WHAT YOU WILL DO – Copy each line below in which the word "owner" occurs.

[Screenshot and code edit data]

━━━━━━━━━━

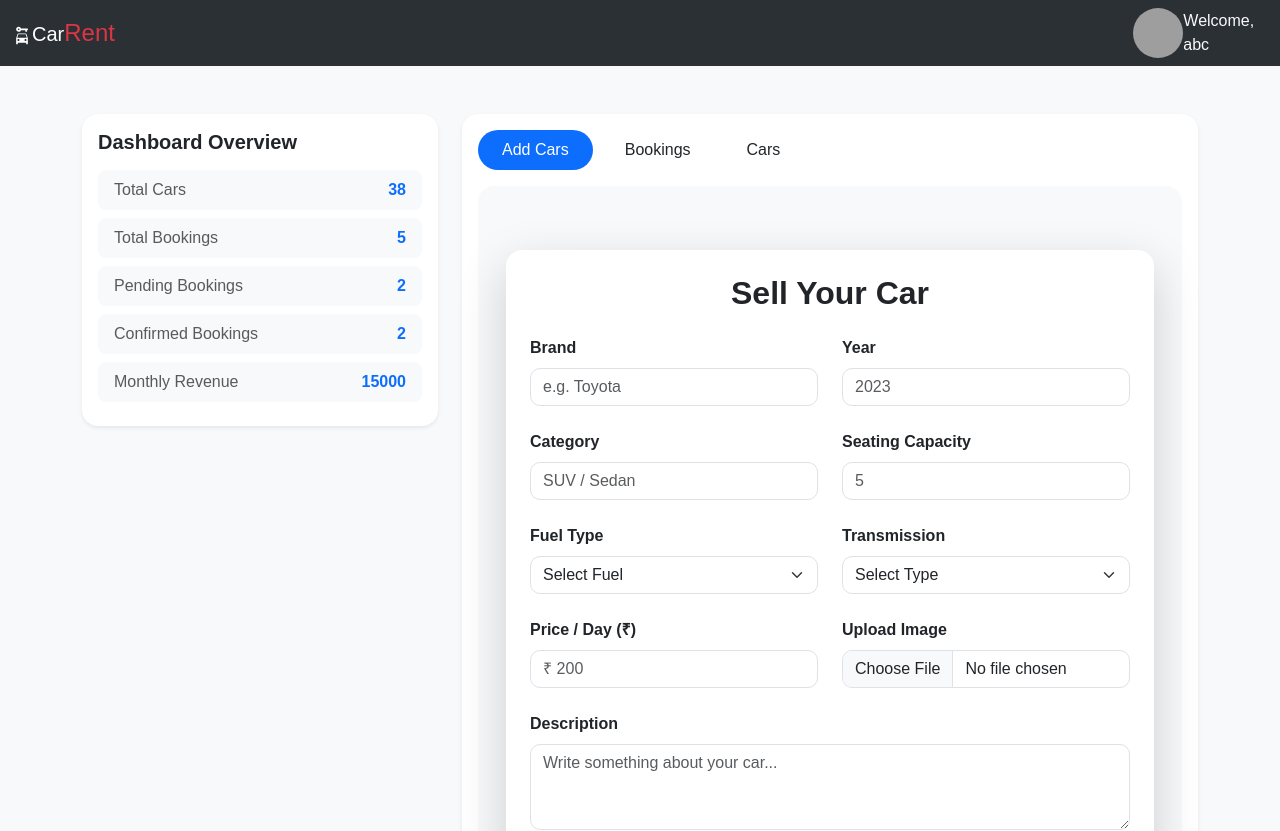
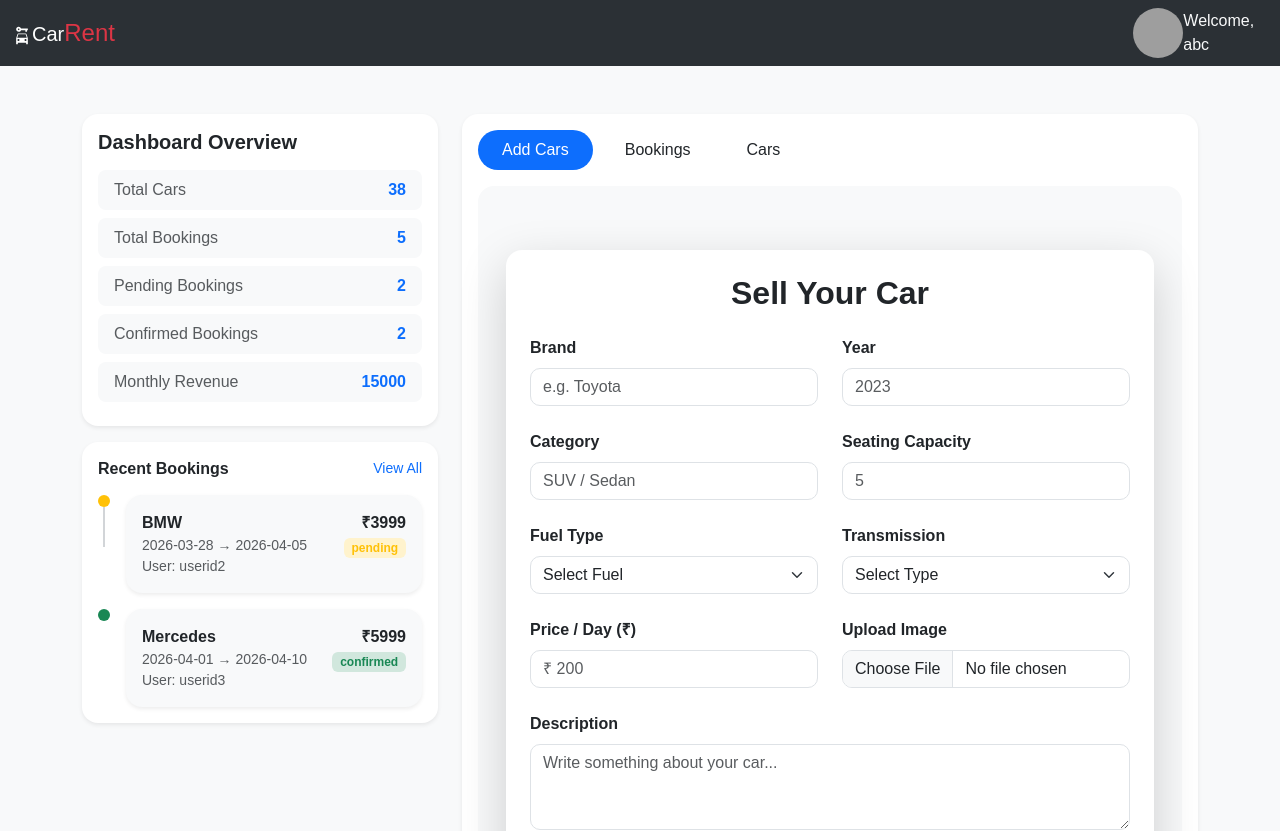
Before and after one commit to SajalKaundal/car-rent-sir, a React (Vite) app: page /owner/dashboard in a window 1280 px wide. Shown: the top 831 px of the page. Built offline with nearby package versions, Linux system fonts and the light colour scheme; grey boxes are pictures that could not be loaded; a web font is replaced by a local one.

Commit message:
added recent bookings in dashboard

```diff
--- a/src/pages/owner/Dashboard.jsx
+++ b/src/pages/owner/Dashboard.jsx
@@ -3,14 +3,11 @@ import { dummyDashboardData } from "../../assets/assests";
 import OwnerNavBar from "../../components/owner/OwnerNavBar";
 import { NavLink, Outlet } from "react-router-dom";
 import Title from "../../components/owner/Title";
-
 function Dashboard() {
   const [dashboardData, setDashboardData] = useState({});
-
   useEffect(() => {
     setDashboardData(dummyDashboardData);
   }, []);
-
   const data = [
     { title: "Total Cars", subTitle: dashboardData.totalCars },
     { title: "Total Bookings", subTitle: dashboardData.totalBookings },
@@ -18,6 +15,7 @@ function Dashboard() {
     { title: "Confirmed Bookings", subTitle: dashboardData.confirmedBookings },
     { title: "Monthly Revenue", subTitle: dashboardData.monthlyRevenue },
   ];
+  const bookings = dashboardData.recentBookings || [];
 
   return (
     <div className="bg-light min-vh-100">
@@ -25,7 +23,6 @@ function Dashboard() {
 
       <div className="container mt-5">
         <div className="row g-4">
-
           {/* LEFT SIDE - STATS */}
           <div className="col-lg-4">
             <div className="card shadow-sm border-0 rounded-4 p-3">
@@ -45,12 +42,88 @@ function Dashboard() {
                 ))}
               </ul>
             </div>
+
+            <div className="mt-3 card border-0 shadow-sm rounded-4 p-3">
+              <div className="d-flex justify-content-between align-items-center mb-3">
+                <h6 className="fw-bold mb-0">Recent Bookings</h6>
+                <span className="text-primary small">View All</span>
+              </div>
+
+              {bookings.length === 0 ? (
+                <p className="text-muted small mb-0">
+                  No recent bookings found.
+                </p>
+              ) : (
+                <div className="d-flex flex-column gap-3">
+                  {bookings.map((b, index) => (
+                    <div key={index} className="d-flex align-items-start">
+                      {/* Timeline dot */}
+                      <div className="d-flex flex-column align-items-center me-3">
+                        <div
+                          className={`rounded-circle ${
+                            b.status === "confirmed"
+                              ? "bg-success"
+                              : b.status === "pending"
+                                ? "bg-warning"
+                                : "bg-danger"
+                          }`}
+                          style={{ width: "12px", height: "12px" }}
+                        ></div>
+
+                        {/* vertical line */}
+                        {index !== bookings.length - 1 && (
+                          <div
+                            className="bg-secondary"
+                            style={{
+                              width: "2px",
+                              height: "40px",
+                              opacity: 0.3,
+                            }}
+                          ></div>
+                        )}
+                      </div>
+
+                      {/* Content card */}
+                      <div className="flex-grow-1 bg-light rounded-4 p-3 shadow-sm">
+                        <div className="d-flex justify-content-between">
+                          {/* Left */}
+                          <div>
+                            <div className="fw-semibold">{b.car.brand}</div>
+                            <div className="text-muted small">
+                              {b.pickupDate} → {b.returnDate}
+                            </div>
+                            <div className="text-muted small">
+                              User: {b.user}
+                            </div>
+                          </div>
+
+                          {/* Right */}
+                          <div className="text-end">
+                            <div className="fw-bold">₹{b.price}</div>
+                            <span
+                              className={`badge ${
+                                b.status === "confirmed"
+                                  ? "bg-success-subtle text-success"
+                                  : b.status === "pending"
+                                    ? "bg-warning-subtle text-warning"
+                                    : "bg-danger-subtle text-danger"
+                              }`}
+                            >
+                              {b.status}
+                            </span>
+                          </div>
+                        </div>
+                      </div>
+                    </div>
+                  ))}
+                </div>
+              )}
+            </div>
           </div>
 
           {/* RIGHT SIDE - TABS + CONTENT */}
           <div className="col-lg-8">
             <div className="card shadow-sm border-0 rounded-4 p-3">
-
               {/* NAV TABS */}
               <ul className="nav nav-pills mb-3 gap-2">
                 <li className="nav-item">
@@ -100,7 +173,6 @@ function Dashboard() {
               </div>
             </div>
           </div>
-
         </div>
       </div>
     </div>
--- a/src/pages/owner/ManageBookings.jsx
+++ b/src/pages/owner/ManageBookings.jsx
@@ -37,7 +37,7 @@ function ManageBookings() {
                 <td>
                   <span
                     className={`badge ${
-                      b.status === "Confirmed"
+                      b.status === "confirmed"
                         ? "bg-success"
                         : "bg-warning text-dark"
                     }`}
--- a/src/pages/owner/ManageCars.jsx
+++ b/src/pages/owner/ManageCars.jsx
@@ -1,4 +1,4 @@
-import { lazy, useEffect, useState } from "react";
+import { useEffect, useState } from "react";
 import { dummyCarData } from "../../assets/assests";
 import { useNavigate } from "react-router";
 
```
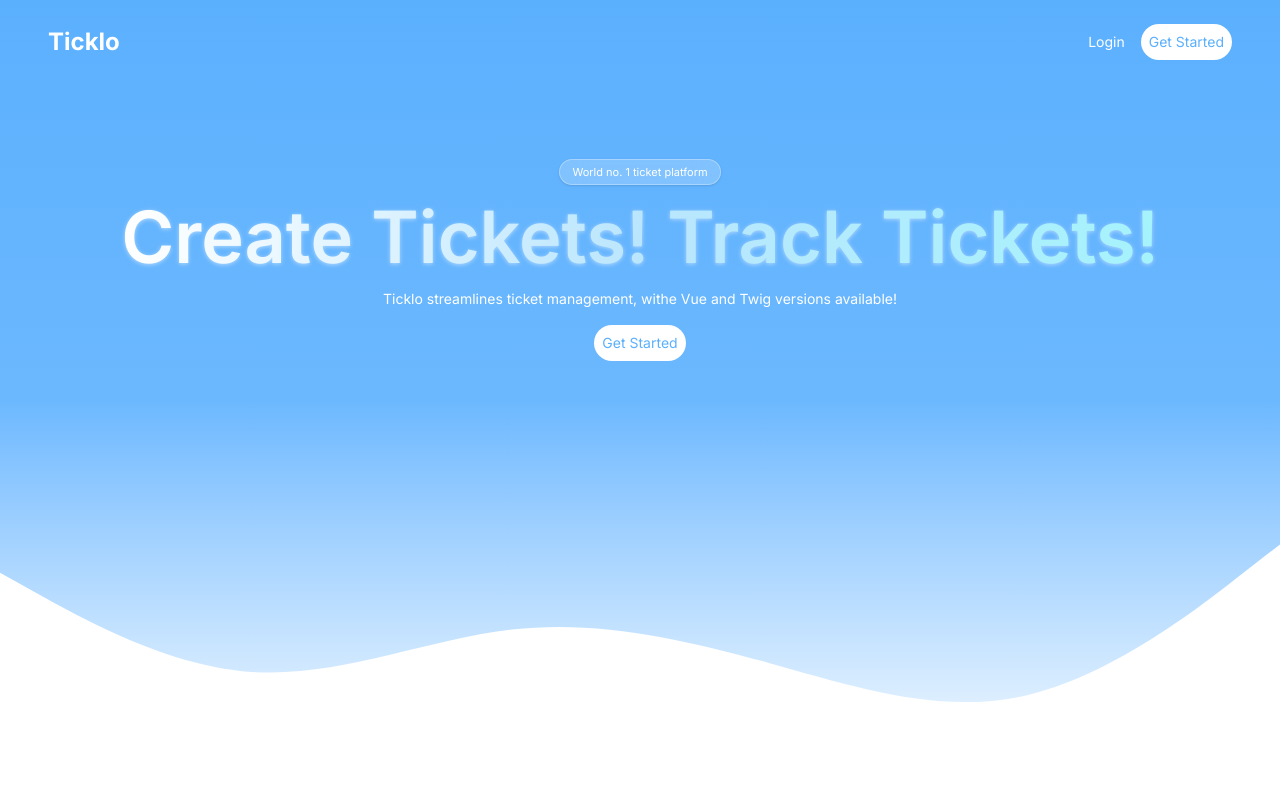
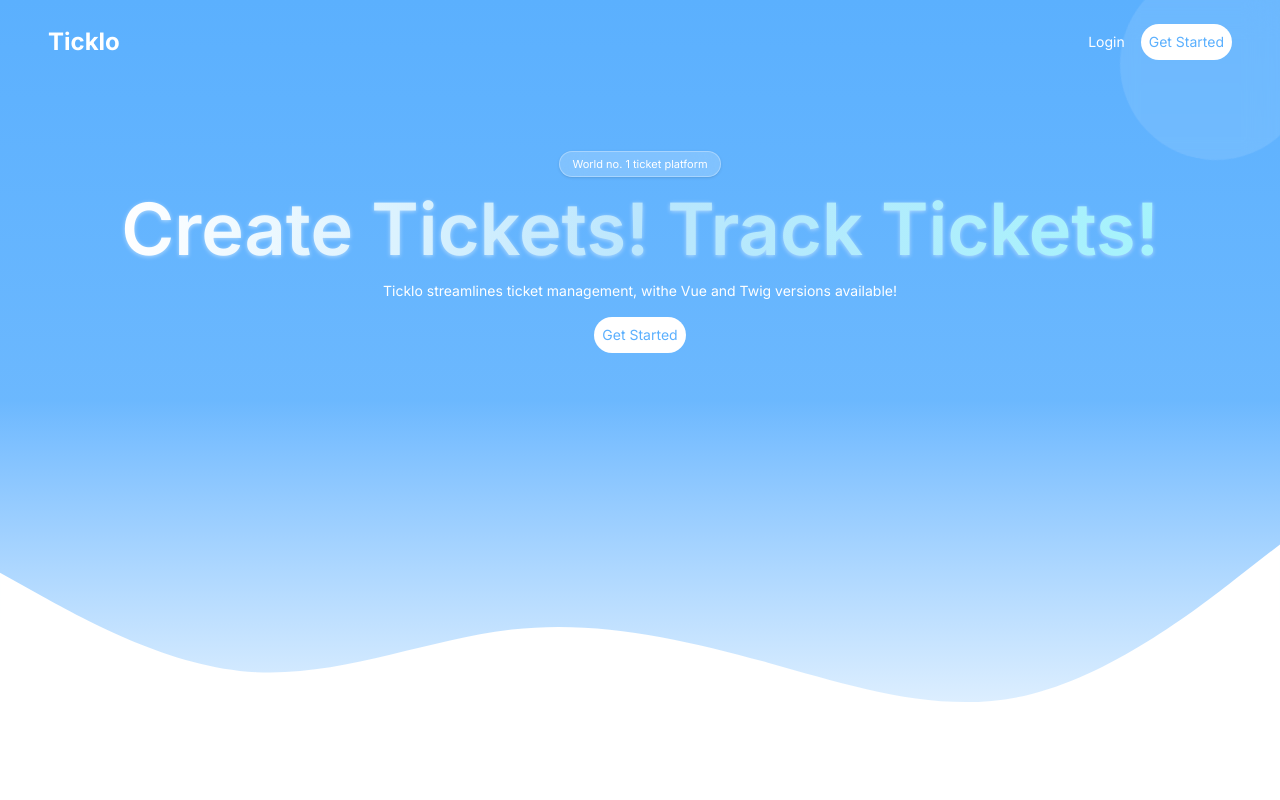
Before and after one commit to Dev-Elo-1505/React-Ticklo, a React (Vite) app: page / in a window 1280 px wide. Shown: the top 800 px of the page. Built offline with nearby package versions, Linux system fonts and the light colour scheme.

Commit message:
req1: add decorative circle

```diff
--- a/src/components/Hero.tsx
+++ b/src/components/Hero.tsx
@@ -4,7 +4,16 @@ import wave from "../assets/wave.svg";
 
 const Hero = () => {
   return (
-    <section className="relative p-4 md:px-12 md:py-6 bg-linear-to-b from-primary via-primary/90 to-white text-white min-h-screen">
+    <section className="relative p-4 md:px-12 md:py-6 bg-linear-to-b from-primary via-primary/90 to-white text-white min-h-screen overflow-x-hidden">
+
+      <div
+        aria-hidden={true}
+        className="hidden md:block absolute -top-8 right-0 translate-x-8 w-48 h-48 rounded-full bg-white/10 backdrop-blur-lg transform rotate-12 pointer-events-none z-0"
+      />
+      <div
+        aria-hidden={true}
+        className="md:hidden absolute -bottom-6 left-4 w-28 h-28 rounded-full bg-white/10 backdrop-blur-sm pointer-events-none z-0"
+      />
 
       <Navbar />
       <main className="flex flex-col items-center justify-center text-center min-h-[50vh] gap-4 mt-6 md:mt-0">
@@ -19,7 +28,11 @@ const Hero = () => {
           Ticklo streamlines ticket management, withe <a href="">Vue</a> and{" "}
           <a href="">Twig</a> versions available!
         </p>
-        <ButtonLink title="Get Started" location="/auth/signup" />
+        <ButtonLink
+          title="Get Started"
+          location="/auth/signup"
+          customClass="mb-4"
+        />
       </main>
       <img src={wave} alt="wave" className="absolute bottom-0 left-0 w-full" />
     </section>
--- a/src/components/Navbar.tsx
+++ b/src/components/Navbar.tsx
@@ -1,17 +1,22 @@
-import { Link } from "react-router-dom"
-import ButtonLink from "./ButtonLink"
-
+import { Link } from "react-router-dom";
+import ButtonLink from "./ButtonLink";
 
 const Navbar = () => {
   return (
-    <nav className="flex justify-between items-center font-inter">
-        <Link to="/" className="text-xl font-bold md:text-2xl">Ticklo</Link>
-        <div className="flex gap-2">
-          <ButtonLink title="Login" location="/auth/login" customClass="bg-transparent text-white" />
-          <ButtonLink title="Get Started" location="/auth/signup" />
-        </div>
-      </nav>
-  )
-}
+    <nav className="relative z-10 flex justify-between items-center font-inter">
+      <Link to="/" className="text-xl font-bold md:text-2xl">
+        Ticklo
+      </Link>
+      <div className="flex gap-2">
+        <ButtonLink
+          title="Login"
+          location="/auth/login"
+          customClass="bg-transparent text-white"
+        />
+        <ButtonLink title="Get Started" location="/auth/signup" />
+      </div>
+    </nav>
+  );
+};
 
-export default Navbar
+export default Navbar;
```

━━━━━━━━━━

TASK RESPONSE –
Before and after one commit to SajalKaundal/car-rent-sir, a React (Vite) app: page /owner/dashboard in a window 1280 px wide. Shown: the top 831 px of the page. Built offline with nearby package versions, Linux system fonts and the light colour scheme; grey boxes are pictures that could not be loaded; a web font is replaced by a local one.
--- a/src/pages/owner/Dashboard.jsx
+++ b/src/pages/owner/Dashboard.jsx
 import OwnerNavBar from "../../components/owner/OwnerNavBar";
 import Title from "../../components/owner/Title";
--- a/src/pages/owner/ManageBookings.jsx
+++ b/src/pages/owner/ManageBookings.jsx
--- a/src/pages/owner/ManageCars.jsx
+++ b/src/pages/owner/ManageCars.jsx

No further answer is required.